This very attractive subject covers an extremely wide range of issues and skills. Curiosity, creativity, scientific scrutiny, and plain fun are key.
If you excel in A LangLit the sky is the limit.
In English A Language and Literature students actively engage with language and culture and thus with how we see and understand the world. Students learn to think critically about the interactions between text, audience, and purpose in a wide range of fields such as canonized literature, government propaganda, advertising, movies, cartoons, social networks on the Internet, youtube, blogs, and similar aspects of media reality today.
Requirements / Duties
regular attendance of and active participation in class,
guided and independent study,
homework, including on weekends and during school breaks,
graded and ungraded presentations and similar activities,
generally 2 graded Mock Exams per semester,
3 final exams (2 written, 1 oral), see below.
Five elements constitute the Final Grade. Only 15% (the Further Oral) is assessed by the teacher
- Paper 1 exam, 120 min., 25%, comparative commentary of texts and / or visual images
- Paper 2 written exam, 120 min., 25%, essay on at least 2 Part 3 texts
- Written Tasks: 10% + 10%, 4 produced and 2 submitted. One WT is an essay, the other a creative assignment.
- Individual Oral (oral exam): 15%, on a passage of a Part 4 text with two guiding questions
- Further Oral: 15% (= presentation).
- Part 1: Language in cultural context: Here, we explore how language develops in specific cultural contexts, how language shapes individual and group identity, the impact of language changes, etc.
- Part 2: Language and mass communication deals with language use in mass media such as newspapers, magazines, the Internet (for example, social networking, blogs, youtube), cellphones, movies, etc. We examine different forms of communication, the potential for educational, political, or ideological influence, and the way mass media use language and image to inform, persuade, or entertain.
- Part 3: Literature—texts and contexts. In this Part of the class we consider the relationship between literature and issues at large, such as gender, power, identity, literary, and cultural traditions. Translated texts encourage students to reflect on their own cultural assumptions through an examination of work produced in other cultures.

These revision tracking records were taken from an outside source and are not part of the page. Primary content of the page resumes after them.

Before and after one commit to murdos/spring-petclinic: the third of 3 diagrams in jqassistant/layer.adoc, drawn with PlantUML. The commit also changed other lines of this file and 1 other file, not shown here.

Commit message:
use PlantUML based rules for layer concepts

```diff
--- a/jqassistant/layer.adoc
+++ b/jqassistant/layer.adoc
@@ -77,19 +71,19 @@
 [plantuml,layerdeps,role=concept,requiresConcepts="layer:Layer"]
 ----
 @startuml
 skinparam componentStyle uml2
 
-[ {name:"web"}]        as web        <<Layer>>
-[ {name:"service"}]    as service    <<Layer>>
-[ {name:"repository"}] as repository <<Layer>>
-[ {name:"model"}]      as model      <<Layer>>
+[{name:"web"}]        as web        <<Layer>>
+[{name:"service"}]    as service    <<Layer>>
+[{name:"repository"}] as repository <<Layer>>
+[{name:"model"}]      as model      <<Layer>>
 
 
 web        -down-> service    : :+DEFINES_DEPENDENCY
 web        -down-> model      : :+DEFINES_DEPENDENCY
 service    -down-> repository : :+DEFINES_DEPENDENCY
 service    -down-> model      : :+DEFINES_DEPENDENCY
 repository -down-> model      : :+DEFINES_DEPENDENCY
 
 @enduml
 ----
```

- Part 4: Literature—critical study. Considering that close reading is a core skill in the understanding and reasonable interpretation of literature this Part of the curriculum aims to develop student awareness of the rich complexities of texts and the intricacies of their construction. We explore literary works in detail, analyse elements such as theme, the ethical stance, or moral value, and study the appropriate use of literary terms.
2011- 2013 course

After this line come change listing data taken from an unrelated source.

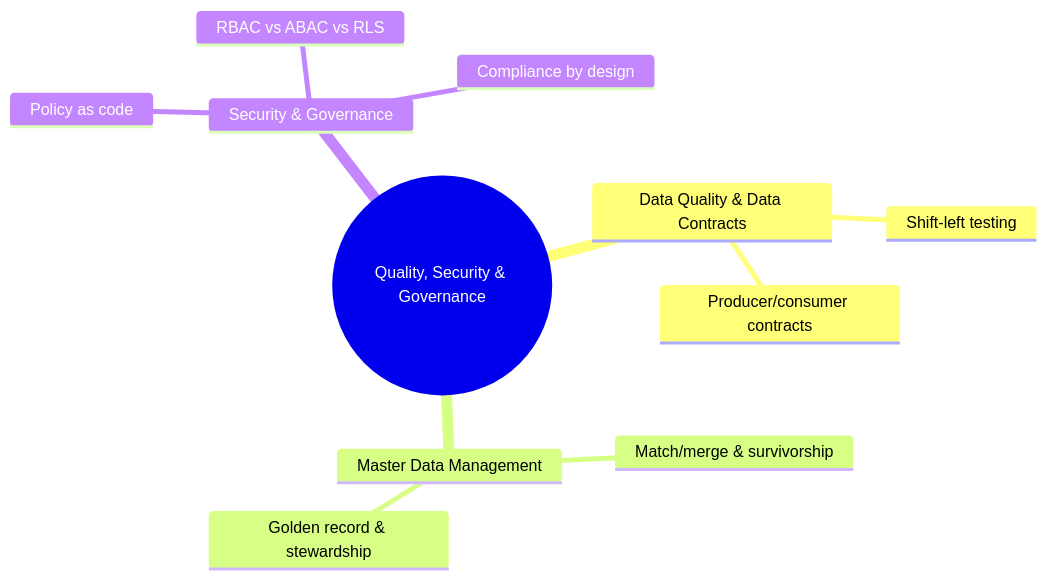
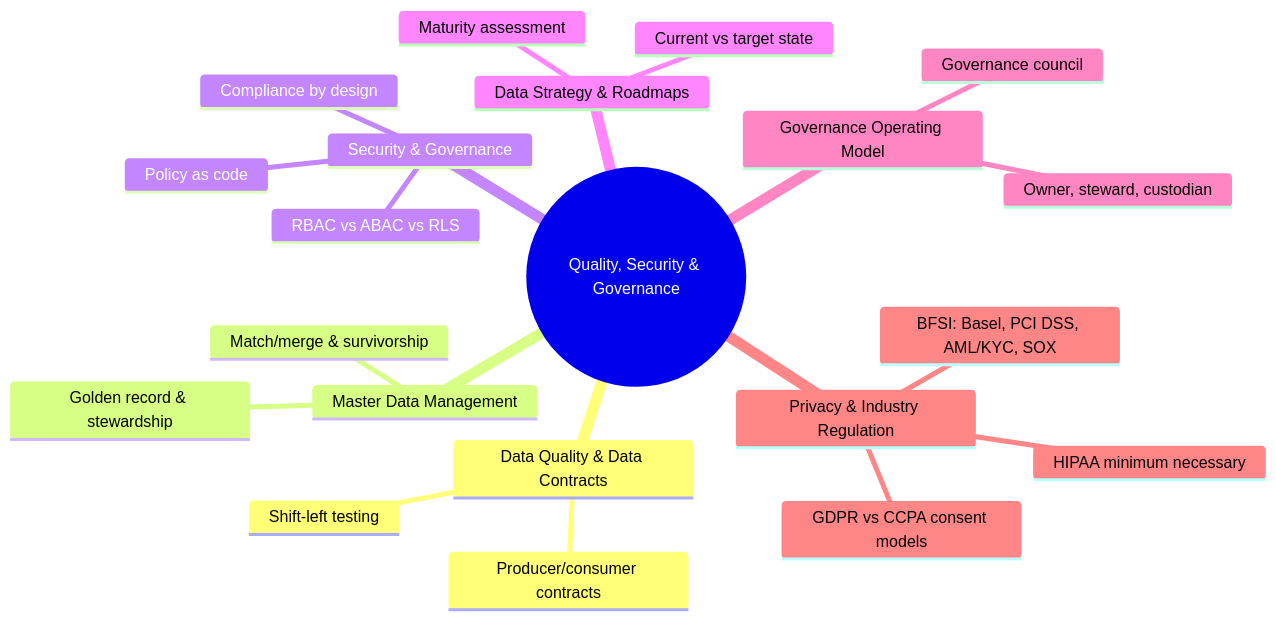
Before and after one commit to DataTechBridge-Projects/data-architecture-field-guide: the diagram in 09-quality-security-and-governance/index.md, drawn with Mermaid. The commit also changed other lines of this file and 5 other files, not shown here.

First line of the commit message:
Add data strategy, governance operating model, and BFSI/privacy regulation topics to Group 9

````diff
--- a/09-quality-security-and-governance/index.md
+++ b/09-quality-security-and-governance/index.md
@@ -13,14 +13,24 @@
 ```mermaid
 mindmap
   root((Quality, Security & Governance))
     Data Quality & Data Contracts
       Shift-left testing
       Producer/consumer contracts
     Master Data Management
       Match/merge & survivorship
       Golden record & stewardship
     Security & Governance
       RBAC vs ABAC vs RLS
       Policy as code
       Compliance by design
+    Data Strategy & Roadmaps
+      Maturity assessment
+      Current vs target state
+    Governance Operating Model
+      Owner, steward, custodian
+      Governance council
+    Privacy & Industry Regulation
+      GDPR vs CCPA consent models
+      HIPAA minimum necessary
+      BFSI: Basel, PCI DSS, AML/KYC, SOX
 ```
````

The 2011 – 2013 course may serve as one example of A LangLit HL English. Since we aim to integrate student input, experiences, individual expertise, and suggestions the course is subject to change and updates.

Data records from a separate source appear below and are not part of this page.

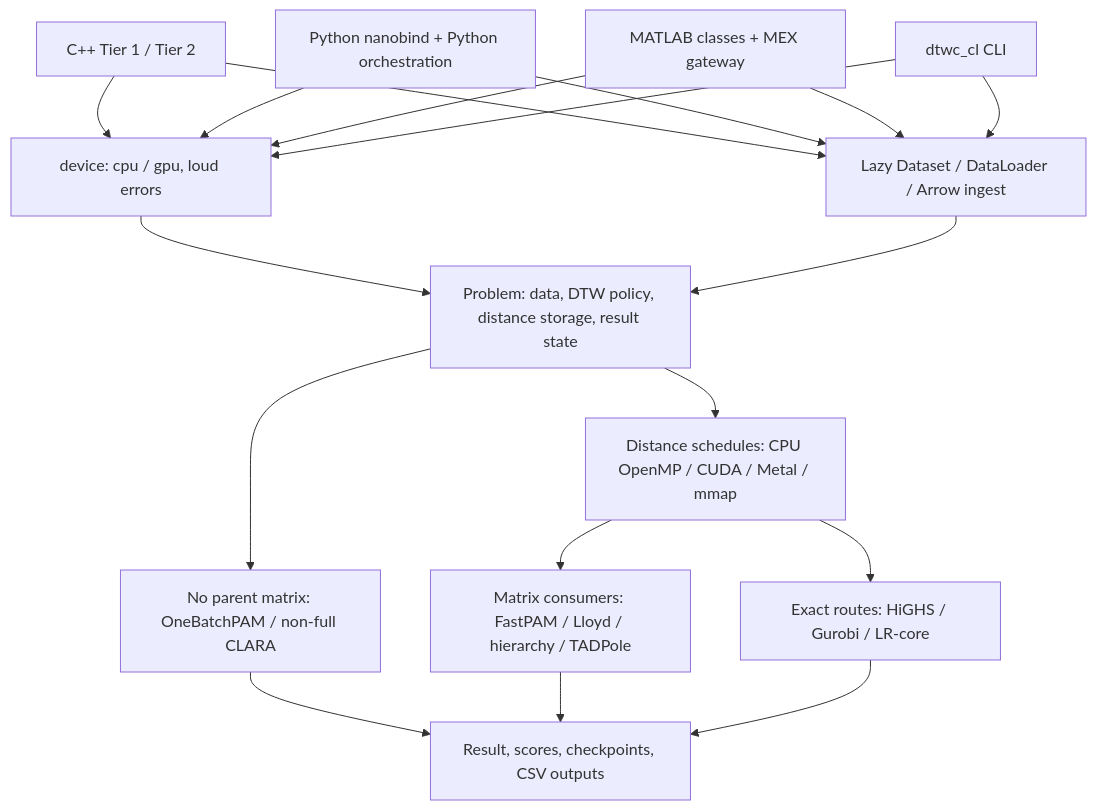
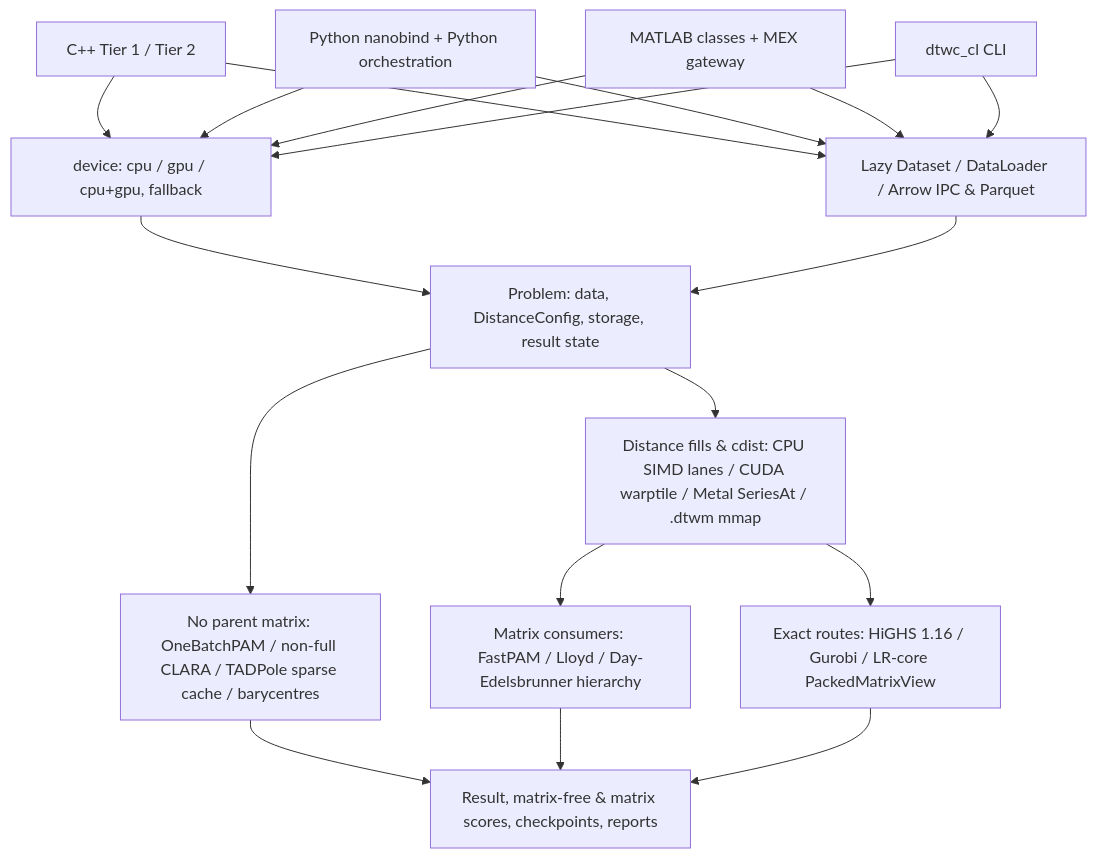
The diagram in docs/content/guides/architecture.md (Battery-Intelligence-Lab/dtw-cpp), drawn with Mermaid before and after one commit. The commit also changed other lines of this file and 26 other files, not shown here.

````diff
--- a/docs/content/guides/architecture.md
+++ b/docs/content/guides/architecture.md
@@ -15,33 +15,33 @@
 ```mermaid
 flowchart TB
     CPP[C++ Tier 1 / Tier 2]
     PY[Python nanobind + Python orchestration]
     MAT[MATLAB classes + MEX gateway]
     CLI[dtwc_cl CLI]
-    ENV[device: cpu / gpu, loud errors]
-    LOAD[Lazy Dataset / DataLoader / Arrow ingest]
-    PROB[Problem: data, DTW policy, distance storage, result state]
-    MATRIX[Distance schedules: CPU OpenMP / CUDA / Metal / mmap]
-    FREE[No parent matrix: OneBatchPAM / non-full CLARA]
-    ALG[Matrix consumers: FastPAM / Lloyd / hierarchy / TADPole]
-    SOLVE[Exact routes: HiGHS / Gurobi / LR-core]
-    OUT[Result, scores, checkpoints, CSV outputs]
+    ENV[device: cpu / gpu / cpu+gpu, fallback]
+    LOAD[Lazy Dataset / DataLoader / Arrow IPC & Parquet]
+    PROB[Problem: data, DistanceConfig, storage, result state]
+    MATRIX[Distance fills & cdist: CPU SIMD lanes / CUDA warptile / Metal SeriesAt / .dtwm mmap]
+    FREE[No parent matrix: OneBatchPAM / non-full CLARA / TADPole sparse cache / barycentres]
+    ALG[Matrix consumers: FastPAM / Lloyd / Day-Edelsbrunner hierarchy]
+    SOLVE[Exact routes: HiGHS 1.16 / Gurobi / LR-core PackedMatrixView]
+    OUT[Result, matrix-free & matrix scores, checkpoints, reports]
 
     CPP --> ENV
     PY --> ENV
     MAT --> ENV
     CLI --> ENV
     CPP --> LOAD
     PY --> LOAD
     MAT --> LOAD
     CLI --> LOAD
     ENV --> PROB
     LOAD --> PROB
     PROB --> MATRIX
     PROB --> FREE
     MATRIX --> ALG
     MATRIX --> SOLVE
     FREE --> OUT
     ALG --> OUT
     SOLVE --> OUT
 ```
````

Part 1 Language in cultural context:
- Language in translation
- Language and power (propaganda, linguistic imperialism, etc.)
- Language and gender (inequality, constructions of masculinity and femininity)
- Language and communities (subcultures; nation / region). As a sub-topic: language and social relations (social and professional status, slang, race)
- maybe: language and the individual (multi- and bilingualism, language profile, identity)
Part 2: Language and mass communication:
- Language and political campaign / Language and the state: election campaigns, propaganda, speeches
- Persuasive language: e.g. advertising
- Media control
Part 3: Literature: texts and contexts:
- SALINGER, J.D.: The Catcher in the Rye
- IBSEN, Henrik: A Doll's House.
- SHAKESPEARE, William: Macbeth.
Part 4: Critical study:
- TWAIN, Mark: The Adventures of Huckleberry Finn.
- MILLER, Arthur: Death of a Salesman.
- GORDIMER, Nadine: The Pickup.
This is a course for the ambitious designed for native speakers, near-natives and multilingual learners. It requires genuine interest in literature, a wide range of texts, and the media, commitment, the willingness to work hard and develop independent initiative, and a high degree of responsibility. If you prefer the passive consumption of easily digestible bits of knowledge output and rather have the teachers drag you towards graduation day think twice about enrolling in this course.
Otherwise consider yourself lucky and join us:
Welcome to A LangLit!